Lord Heseltine honours Britain's Most Admired Companies

Diageo's Paul Walsh, Berkeley Group's Tony Pidgley and Sir Martin Sorrell were among the lucky winners at the Britain's Most Admired Companies awards ceremony last night.

by Andrew Saunders
Last Updated: 23 Apr 2013

International drinks giant Diageo - the name behind tipples ranging from Tanqueray and Smirnoff to Guinness - was named Britain’s Most Admired Company at the star-studded awards dinner at London’s Claridges Hotel last night. Last year’s winner, luxury homes and apartment specialist Berkeley Group, ran it a close second. Completing the trio of top awards, veteran CEO of WPP and the UK’s leading adman Sir Martin Sorrell picked up the coveted Britain’s Most Admired Leader award for the first time.  
The awards, sponsored by BSI, were presented by Lord Heseltine, group chairman of MT’s parent company Haymarket Media, ably assisted by editor Matthew Gywther. Collecting his prestigious pewter star, Diageo’s Walsh, who has masterminded the firm’s transformation into the worlds leading premium spirits business, attributed the success to ‘great brands and great people’. Cheers to that, Paul.
Sorrell’s award was collected by his son Robert, as Sir Martin himself was - as he so often is - out of the country, racking up airmiles checking on his empire. Sir Martin is now the FTSE’s longest serving CEO and is a thoroughly deserving winner of the Most Admired Leader award. As MT editor Gwyther put it, ‘Alongside Constable’s Haywain and Stonehenge, Sorrell is fast becoming a national treasure.’
Meanwhile awards stalwart and fourth placed overall Rolls-Royce picked up the inaugural BSI Award for Continual Excellence, recognising the fact that it has had more top 10 finishes in the past five years than any other firm.
In a rousing after dinner speech, Lord Heseltine emphasised the urgent need for economic growth, and outlined his plans for achieving it as expressed in his recent government report 'No stone unturned in pursuit of growth'. Significant change cannot be achieved by improving the performance of only the few, it must come from helping the hundreds of thousands of averagely-performing British firms to raise their games, he said.
Hence his proposal, accepted by the government yesterday, for regional development funding based on proper, ground-up local planning rather than the usual Whitehall bunfight to grab the biggest share of budget.
‘But what can the large, world-class firms represented here tonight do to help?’ asked a member of the audience. Train more apprentices, share best practice, and lead their industries, he said.  
He also called for reform of Britain’s fragmented trade bodies. ‘There are 3,600 trade associations in the UK. Would it not be better if there were 360?'
Other big-name winners to make it onto the podium included Co-Op group boss Peter Marks (Co-Op Bank won the Community & Environmental Responsibility Award), Aggreko CEO Rupert Soames (winner of the Business Support Services sector) and Miles Shipside, commercial director of uber-profitable property website Rightmove.
Commenting on the success of the evening, MT’s Gwyther said ‘Following on from this week’s rash of gloomy economic data, Britain’s Most Admired Companies is a welcome timely reminder of the many great British businesses that are working hard to generate wealth, create jobs and secure our economic future.’  
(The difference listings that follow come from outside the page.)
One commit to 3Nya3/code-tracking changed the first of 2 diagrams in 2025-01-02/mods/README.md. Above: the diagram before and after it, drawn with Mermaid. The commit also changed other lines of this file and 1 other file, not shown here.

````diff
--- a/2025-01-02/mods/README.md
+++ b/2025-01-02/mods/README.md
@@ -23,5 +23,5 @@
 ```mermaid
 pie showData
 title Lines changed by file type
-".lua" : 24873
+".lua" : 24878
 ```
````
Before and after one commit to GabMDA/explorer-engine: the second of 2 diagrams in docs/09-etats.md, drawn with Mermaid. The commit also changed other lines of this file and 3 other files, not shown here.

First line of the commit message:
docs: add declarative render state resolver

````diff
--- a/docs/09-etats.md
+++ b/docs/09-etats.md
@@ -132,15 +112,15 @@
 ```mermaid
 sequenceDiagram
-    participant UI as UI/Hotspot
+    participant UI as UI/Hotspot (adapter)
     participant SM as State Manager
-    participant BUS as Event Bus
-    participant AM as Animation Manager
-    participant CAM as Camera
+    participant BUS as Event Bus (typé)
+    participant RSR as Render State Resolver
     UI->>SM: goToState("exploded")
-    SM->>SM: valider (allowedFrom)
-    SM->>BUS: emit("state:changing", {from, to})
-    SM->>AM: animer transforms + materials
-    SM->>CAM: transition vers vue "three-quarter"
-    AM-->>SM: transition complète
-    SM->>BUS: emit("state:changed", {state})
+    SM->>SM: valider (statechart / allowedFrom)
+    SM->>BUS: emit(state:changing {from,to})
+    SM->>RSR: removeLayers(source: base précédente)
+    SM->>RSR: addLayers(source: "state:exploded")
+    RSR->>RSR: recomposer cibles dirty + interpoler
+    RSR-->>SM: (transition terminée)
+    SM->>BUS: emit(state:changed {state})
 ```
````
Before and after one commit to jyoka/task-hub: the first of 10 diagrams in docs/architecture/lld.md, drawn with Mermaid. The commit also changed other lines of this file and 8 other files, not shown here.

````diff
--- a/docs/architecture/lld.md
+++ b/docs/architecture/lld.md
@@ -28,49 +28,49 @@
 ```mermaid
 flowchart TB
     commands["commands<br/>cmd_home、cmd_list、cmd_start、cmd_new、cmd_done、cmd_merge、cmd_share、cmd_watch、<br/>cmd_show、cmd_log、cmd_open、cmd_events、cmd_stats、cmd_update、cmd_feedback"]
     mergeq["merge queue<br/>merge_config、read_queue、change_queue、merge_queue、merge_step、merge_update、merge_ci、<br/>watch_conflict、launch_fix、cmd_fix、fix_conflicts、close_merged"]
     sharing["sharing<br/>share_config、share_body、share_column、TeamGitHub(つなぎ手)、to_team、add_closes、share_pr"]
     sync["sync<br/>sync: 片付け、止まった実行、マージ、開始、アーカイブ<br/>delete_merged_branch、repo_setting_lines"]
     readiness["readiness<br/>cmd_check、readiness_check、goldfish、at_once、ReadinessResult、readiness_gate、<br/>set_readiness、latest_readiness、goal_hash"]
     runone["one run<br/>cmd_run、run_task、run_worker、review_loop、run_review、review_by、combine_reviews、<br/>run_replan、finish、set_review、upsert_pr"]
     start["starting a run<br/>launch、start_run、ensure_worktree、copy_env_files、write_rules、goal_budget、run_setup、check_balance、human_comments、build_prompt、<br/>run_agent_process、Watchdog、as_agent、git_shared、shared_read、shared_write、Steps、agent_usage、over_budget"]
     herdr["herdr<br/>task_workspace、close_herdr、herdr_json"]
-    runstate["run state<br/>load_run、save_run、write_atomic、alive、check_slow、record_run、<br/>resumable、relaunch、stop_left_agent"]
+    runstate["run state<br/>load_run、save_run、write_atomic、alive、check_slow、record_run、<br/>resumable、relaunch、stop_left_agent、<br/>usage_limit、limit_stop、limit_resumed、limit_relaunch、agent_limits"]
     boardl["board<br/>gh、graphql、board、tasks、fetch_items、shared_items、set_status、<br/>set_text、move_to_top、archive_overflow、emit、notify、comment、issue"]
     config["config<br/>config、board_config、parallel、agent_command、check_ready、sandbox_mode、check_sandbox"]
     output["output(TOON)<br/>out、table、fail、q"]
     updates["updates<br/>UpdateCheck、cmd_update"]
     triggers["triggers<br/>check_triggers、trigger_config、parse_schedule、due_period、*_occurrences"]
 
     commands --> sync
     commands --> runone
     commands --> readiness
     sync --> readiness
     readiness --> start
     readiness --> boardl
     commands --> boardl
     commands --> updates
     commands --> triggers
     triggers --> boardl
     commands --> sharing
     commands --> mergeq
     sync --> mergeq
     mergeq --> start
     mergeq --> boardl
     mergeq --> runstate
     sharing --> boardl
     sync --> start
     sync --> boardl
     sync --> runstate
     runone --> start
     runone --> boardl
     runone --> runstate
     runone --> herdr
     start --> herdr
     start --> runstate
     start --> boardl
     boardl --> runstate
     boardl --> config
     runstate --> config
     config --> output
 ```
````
To find out more about BMAC, and see photos from the Awards dinner at Claridge's, click here

Find this article useful?

Get more great articles like this in your inbox every lunchtime

Want to encourage more female leaders? Openly highlight their achievements

A study shows that publicly praising women not only increases their willingness to lead, their...

Message to Davos: Don't blame lack of trust on 'society'

The reason people don't trust you is probably much closer to home, says public relations...

Dame Cilla Snowball: Life after being CEO

One year on from stepping back as boss of Britain's largest advertising agency, Dame Cilla...

How to change people's minds when they refuse to listen

Research into climate change deniers shows how behavioural science can break down intransigence.

"Paying women equally would cripple our economy"

The brutal fact: underpaid women sustain British business, says HR chief Helen Jamieson.

Why you're terrible at recruitment (and can AI help?)

The short version is you're full of biases and your hiring processes are badly designed....